“That was quick, Mrs H. You’ve left before you’ve arrived,” Joseph chuckled at her departing back. “Tell them you’re not well, shall I?” he added, as Mrs H and her bag full of books disappeared towards the tram stop beyond the willow tree.

As the day drew on and evening emerged, Mrs H toyed with the idea of writing another letter asking The New Monthly to discard the first. She had spent so many years in the comfort of the shadows that she was fearful of notoriety, of attention even. She was aware that many people found her uncommunicative and eccentric, yet the distance it had created suited her. But now the truth was bound to come out and Mrs H had no idea of how her fellow workers might react to her carefully concealed secret.

After sporadically pacing the floor boards over several hours, Mrs H sat down at her bureau, and put ink pen to parchment. Dear Editor, she wrote, but by then her coughing had become so severe that she could do little else but lie on her bed, head slightly raised on the pillow with a bundle of rags held to her mouth.

As Mrs H fell in and out of consciousness her mind seemed to recover some of the clarity she was once famous for. She held up the article in her mind’s eye. Very popular in her day but archaic, antiquated and no longer relevant to modern times, she read. Her sensibility has long been out of fashion, her technique deplorably bad. Her popularity set a most unfortunate precedent for women.

Mrs H felt warmed by her outrage once again. A lamentable excess of original gush, she continued to read through closed eyes as the night fell away. Her work suffered from her restricted experience. She relied too much on the influence of others and often used stereotypic images.

In delirious dreams Mrs H rose from her bed to open the bureau and search for her letter to The New Monthly. A beautifully composed missive in her best long hand, she recalled. A vitriolic letter, responding with vigour, putting them straight. She could remember that much, but the rest of her words were a fog. Try as she might, her recall was poor, her memory dim. Had she really told them she wasn’t finished or dead but working at a library in Slough? Had she really walked all the way to the post office in the rain and placed the letter in the gloved hand of the post mistress?

Mrs H reached the bureau in stockinged feet and found the unopened letter on the desk. With fumbling fingers she tore open the seal but when she peered at the parchment, the page was blank.

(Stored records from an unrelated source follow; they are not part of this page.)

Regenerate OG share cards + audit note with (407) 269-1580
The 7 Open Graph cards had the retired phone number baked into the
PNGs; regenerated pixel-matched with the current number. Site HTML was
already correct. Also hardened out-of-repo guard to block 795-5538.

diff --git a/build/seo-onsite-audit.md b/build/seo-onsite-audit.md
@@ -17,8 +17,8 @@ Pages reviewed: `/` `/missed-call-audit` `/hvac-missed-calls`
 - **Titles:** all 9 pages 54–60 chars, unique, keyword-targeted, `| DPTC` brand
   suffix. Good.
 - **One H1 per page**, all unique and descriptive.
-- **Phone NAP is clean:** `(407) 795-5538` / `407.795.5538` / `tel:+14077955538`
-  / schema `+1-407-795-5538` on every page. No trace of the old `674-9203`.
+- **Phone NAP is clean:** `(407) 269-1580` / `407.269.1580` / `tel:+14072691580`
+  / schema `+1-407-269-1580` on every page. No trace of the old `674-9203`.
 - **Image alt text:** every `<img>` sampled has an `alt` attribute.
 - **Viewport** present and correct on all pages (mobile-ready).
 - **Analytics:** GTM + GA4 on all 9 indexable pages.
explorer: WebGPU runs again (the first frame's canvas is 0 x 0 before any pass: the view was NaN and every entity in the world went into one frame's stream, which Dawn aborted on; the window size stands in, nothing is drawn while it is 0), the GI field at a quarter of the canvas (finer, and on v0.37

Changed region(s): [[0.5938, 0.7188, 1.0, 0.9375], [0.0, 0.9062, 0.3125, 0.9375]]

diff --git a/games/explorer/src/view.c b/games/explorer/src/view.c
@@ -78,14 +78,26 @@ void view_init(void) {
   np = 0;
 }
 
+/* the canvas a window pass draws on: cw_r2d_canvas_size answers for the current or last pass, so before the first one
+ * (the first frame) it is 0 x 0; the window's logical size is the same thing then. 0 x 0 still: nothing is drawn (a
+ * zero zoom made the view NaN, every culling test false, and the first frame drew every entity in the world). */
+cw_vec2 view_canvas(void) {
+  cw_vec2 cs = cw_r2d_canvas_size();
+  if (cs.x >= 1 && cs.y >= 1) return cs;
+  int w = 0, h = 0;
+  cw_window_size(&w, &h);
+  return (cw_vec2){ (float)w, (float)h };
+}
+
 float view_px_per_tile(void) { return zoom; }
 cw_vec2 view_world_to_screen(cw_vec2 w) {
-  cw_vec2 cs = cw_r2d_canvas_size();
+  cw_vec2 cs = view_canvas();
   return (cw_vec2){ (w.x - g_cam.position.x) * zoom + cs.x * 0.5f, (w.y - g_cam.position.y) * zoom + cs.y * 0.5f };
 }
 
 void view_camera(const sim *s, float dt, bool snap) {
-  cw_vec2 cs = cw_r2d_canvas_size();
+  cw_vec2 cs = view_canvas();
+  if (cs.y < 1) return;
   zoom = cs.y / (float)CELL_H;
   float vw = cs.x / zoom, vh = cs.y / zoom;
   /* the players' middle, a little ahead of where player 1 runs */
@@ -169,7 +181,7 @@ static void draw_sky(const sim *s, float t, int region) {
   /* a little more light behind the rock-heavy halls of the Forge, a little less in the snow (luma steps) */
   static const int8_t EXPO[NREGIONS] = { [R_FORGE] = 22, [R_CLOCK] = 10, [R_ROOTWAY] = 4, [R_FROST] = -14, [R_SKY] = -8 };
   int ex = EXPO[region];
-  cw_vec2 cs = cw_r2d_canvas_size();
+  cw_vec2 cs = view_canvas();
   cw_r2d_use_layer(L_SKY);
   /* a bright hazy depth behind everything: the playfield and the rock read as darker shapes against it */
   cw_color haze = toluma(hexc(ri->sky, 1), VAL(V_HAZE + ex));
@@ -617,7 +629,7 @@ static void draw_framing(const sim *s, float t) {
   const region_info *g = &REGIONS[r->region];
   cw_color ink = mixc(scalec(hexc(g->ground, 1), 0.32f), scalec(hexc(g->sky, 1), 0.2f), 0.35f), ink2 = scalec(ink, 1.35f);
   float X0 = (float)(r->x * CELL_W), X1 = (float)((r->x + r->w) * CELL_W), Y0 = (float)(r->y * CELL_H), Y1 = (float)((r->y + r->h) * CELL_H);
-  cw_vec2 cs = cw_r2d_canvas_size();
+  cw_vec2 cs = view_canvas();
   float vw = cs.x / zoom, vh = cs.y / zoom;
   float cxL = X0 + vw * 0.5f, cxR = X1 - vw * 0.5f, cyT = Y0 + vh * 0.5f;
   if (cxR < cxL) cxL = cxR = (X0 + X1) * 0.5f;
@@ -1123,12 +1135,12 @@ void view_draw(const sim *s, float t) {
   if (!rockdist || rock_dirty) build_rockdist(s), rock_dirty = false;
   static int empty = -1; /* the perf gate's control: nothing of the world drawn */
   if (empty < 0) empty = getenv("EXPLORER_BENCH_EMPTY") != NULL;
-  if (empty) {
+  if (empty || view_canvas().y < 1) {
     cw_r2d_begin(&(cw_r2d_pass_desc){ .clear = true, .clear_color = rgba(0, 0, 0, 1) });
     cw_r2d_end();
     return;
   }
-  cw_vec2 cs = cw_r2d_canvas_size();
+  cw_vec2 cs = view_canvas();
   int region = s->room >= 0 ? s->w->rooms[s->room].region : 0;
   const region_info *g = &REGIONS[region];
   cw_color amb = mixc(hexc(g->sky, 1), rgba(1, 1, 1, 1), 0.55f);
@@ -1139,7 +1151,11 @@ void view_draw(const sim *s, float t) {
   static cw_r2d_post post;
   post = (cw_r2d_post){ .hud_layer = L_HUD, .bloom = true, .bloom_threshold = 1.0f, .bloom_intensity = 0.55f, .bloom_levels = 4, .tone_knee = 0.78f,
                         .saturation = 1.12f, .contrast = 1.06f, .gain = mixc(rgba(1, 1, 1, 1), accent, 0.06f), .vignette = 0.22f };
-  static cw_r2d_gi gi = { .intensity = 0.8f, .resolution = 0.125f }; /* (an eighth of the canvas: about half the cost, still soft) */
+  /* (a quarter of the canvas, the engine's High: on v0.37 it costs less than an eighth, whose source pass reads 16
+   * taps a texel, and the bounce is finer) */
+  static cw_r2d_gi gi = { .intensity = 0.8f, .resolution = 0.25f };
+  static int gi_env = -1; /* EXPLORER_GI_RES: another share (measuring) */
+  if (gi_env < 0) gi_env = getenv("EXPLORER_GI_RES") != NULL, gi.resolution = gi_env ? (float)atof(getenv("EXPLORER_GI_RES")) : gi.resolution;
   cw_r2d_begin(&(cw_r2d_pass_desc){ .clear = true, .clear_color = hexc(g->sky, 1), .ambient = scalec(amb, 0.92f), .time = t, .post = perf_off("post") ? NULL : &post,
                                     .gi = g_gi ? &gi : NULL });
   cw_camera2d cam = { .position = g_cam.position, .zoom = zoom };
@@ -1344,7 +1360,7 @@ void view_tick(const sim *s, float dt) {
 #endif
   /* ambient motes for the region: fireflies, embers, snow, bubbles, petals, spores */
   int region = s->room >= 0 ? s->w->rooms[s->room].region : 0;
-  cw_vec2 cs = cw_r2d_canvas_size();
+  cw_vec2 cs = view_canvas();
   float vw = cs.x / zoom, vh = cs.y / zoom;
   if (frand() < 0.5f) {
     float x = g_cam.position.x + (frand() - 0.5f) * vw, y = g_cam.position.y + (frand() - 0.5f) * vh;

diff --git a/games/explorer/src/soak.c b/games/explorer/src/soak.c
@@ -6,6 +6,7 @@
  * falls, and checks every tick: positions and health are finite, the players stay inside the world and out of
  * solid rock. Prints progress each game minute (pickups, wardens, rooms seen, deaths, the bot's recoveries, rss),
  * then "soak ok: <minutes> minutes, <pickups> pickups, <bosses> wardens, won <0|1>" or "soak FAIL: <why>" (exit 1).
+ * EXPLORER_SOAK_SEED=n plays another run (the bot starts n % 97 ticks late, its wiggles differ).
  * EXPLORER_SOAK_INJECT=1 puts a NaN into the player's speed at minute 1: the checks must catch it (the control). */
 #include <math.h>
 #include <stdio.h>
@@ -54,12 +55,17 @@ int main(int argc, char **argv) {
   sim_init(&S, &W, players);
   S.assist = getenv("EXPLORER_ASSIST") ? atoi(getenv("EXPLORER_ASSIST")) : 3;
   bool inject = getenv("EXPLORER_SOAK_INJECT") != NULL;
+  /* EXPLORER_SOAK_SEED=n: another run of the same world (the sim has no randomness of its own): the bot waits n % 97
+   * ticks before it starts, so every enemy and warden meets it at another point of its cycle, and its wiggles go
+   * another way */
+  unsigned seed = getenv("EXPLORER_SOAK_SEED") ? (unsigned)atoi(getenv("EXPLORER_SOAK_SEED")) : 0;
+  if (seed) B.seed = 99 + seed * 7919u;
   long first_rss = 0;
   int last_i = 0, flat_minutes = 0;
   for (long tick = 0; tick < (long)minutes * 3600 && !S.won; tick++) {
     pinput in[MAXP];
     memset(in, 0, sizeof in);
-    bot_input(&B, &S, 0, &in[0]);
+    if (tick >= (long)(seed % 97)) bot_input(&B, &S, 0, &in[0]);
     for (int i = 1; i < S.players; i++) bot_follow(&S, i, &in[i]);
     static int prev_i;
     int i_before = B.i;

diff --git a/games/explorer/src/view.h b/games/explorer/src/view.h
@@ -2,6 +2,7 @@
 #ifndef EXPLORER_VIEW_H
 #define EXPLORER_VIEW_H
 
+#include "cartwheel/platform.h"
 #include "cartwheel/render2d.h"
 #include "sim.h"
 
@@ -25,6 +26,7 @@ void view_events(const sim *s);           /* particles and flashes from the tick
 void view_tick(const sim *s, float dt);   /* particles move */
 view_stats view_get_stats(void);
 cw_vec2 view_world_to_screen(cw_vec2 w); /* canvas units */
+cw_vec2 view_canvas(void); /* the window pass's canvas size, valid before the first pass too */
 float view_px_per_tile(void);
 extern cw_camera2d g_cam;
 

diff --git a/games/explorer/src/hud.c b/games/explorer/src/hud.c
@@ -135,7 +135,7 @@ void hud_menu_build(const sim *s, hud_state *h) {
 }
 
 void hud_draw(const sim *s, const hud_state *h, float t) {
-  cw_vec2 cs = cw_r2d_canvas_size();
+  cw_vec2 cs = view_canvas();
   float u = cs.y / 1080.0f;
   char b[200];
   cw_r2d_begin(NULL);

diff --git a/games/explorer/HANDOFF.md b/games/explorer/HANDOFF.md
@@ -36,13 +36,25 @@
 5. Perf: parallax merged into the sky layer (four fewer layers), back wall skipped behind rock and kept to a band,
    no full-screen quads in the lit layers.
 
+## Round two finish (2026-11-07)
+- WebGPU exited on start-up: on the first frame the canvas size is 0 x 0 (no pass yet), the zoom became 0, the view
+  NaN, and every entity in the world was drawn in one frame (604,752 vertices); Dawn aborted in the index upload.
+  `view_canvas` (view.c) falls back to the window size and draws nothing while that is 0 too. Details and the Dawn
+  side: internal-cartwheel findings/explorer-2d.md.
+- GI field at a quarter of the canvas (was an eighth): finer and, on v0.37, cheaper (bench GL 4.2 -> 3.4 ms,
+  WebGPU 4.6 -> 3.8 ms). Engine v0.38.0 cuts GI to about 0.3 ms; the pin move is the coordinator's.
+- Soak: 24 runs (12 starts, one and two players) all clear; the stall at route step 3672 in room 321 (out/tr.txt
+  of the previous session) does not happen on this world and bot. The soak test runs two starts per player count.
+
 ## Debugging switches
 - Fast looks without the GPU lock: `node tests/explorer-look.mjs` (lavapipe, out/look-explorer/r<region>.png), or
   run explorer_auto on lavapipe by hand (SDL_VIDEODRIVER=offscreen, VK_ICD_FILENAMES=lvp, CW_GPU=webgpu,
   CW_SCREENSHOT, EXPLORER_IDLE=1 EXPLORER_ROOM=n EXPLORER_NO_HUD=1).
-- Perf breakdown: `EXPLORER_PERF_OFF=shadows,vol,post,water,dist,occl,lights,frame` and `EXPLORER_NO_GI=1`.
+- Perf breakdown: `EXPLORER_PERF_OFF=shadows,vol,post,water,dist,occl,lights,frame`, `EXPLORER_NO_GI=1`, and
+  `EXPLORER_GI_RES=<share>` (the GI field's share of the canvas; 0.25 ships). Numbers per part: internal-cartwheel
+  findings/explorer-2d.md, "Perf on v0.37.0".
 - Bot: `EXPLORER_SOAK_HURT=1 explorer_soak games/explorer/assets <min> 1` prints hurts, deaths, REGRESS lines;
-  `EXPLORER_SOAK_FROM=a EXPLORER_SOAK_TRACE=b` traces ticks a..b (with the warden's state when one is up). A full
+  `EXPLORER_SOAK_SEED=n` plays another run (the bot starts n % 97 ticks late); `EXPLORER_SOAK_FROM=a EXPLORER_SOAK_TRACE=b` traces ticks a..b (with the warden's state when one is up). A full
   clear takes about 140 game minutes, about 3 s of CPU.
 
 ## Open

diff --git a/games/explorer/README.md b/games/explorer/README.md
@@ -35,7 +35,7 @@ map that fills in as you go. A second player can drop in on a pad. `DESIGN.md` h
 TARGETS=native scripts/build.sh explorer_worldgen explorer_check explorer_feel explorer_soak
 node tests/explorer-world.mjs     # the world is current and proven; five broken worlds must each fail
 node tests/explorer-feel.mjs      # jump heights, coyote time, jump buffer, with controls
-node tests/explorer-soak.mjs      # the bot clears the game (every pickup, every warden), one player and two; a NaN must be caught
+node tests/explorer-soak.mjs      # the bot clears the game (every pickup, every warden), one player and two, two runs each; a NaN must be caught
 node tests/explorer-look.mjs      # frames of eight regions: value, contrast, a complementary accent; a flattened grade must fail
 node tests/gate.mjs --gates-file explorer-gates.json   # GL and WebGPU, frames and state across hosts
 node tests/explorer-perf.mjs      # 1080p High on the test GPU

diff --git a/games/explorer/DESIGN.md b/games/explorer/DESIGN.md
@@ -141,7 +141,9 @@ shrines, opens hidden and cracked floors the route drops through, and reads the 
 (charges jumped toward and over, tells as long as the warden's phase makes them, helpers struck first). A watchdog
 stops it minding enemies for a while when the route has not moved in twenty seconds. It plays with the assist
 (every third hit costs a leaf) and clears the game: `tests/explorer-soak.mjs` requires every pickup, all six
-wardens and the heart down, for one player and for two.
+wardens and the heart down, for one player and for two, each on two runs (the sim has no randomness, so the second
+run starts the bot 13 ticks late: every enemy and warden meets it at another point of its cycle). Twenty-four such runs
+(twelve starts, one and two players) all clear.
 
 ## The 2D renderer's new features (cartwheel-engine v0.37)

As Mrs H’s breath became shallow, she remembered that her husband, the Captain, had once written to her brother: “Dear Henrietta has such a young enthusiastic nature and I wish her the best. My fear is that one day her dreams of happiness will be overtaken by sad realities”. Mrs H had disagreed with this sentiment at the time, thinking she would write forever and be happy, but she now felt that perhaps the Captain had seen something she had been unable to see.

Mrs H lifted her head and gazed towards the pile of books neatly stacked in the open trunk as her light began to fade. The first editions of all twenty volumes were there, in pristine condition in the main, permanently borrowed from libraries over the years. Some of the cheap editions, without plates, were still in the library. She fleetingly wondered if she would have the strength to go back into work and bring the final few copies home.

Mrs H shook her head almost imperceptibly, smiled and sighed. Her soul was poetic, but it was not a hardy one and it neglected to follow what star it had. Perhaps they were right, but Mrs H didn’t think so. She could no longer focus on the top cover title but she knew what it said: POEMS BY MRS HENRIETTA HENNING WITH ILLUSTRATIONS, cloth edition 2s. 6d.

Not well known for her pyrotechnics, Caroline’s had some stuff published in magazines—Transmission, Parameter, Pipeline, Chimera, Lamport Court, Peace and Freedom Press, nr1, This Zine Will Change Your Life, Recusant, Succour, Pen Pusher, Positive Words, Twisted Tongue, The Text, White Chimney and The Ugly Tree. She is currently working on a novel. E-mail: caroline[at]englandc.fsnet.co.uk

Print Friendly, PDF & Email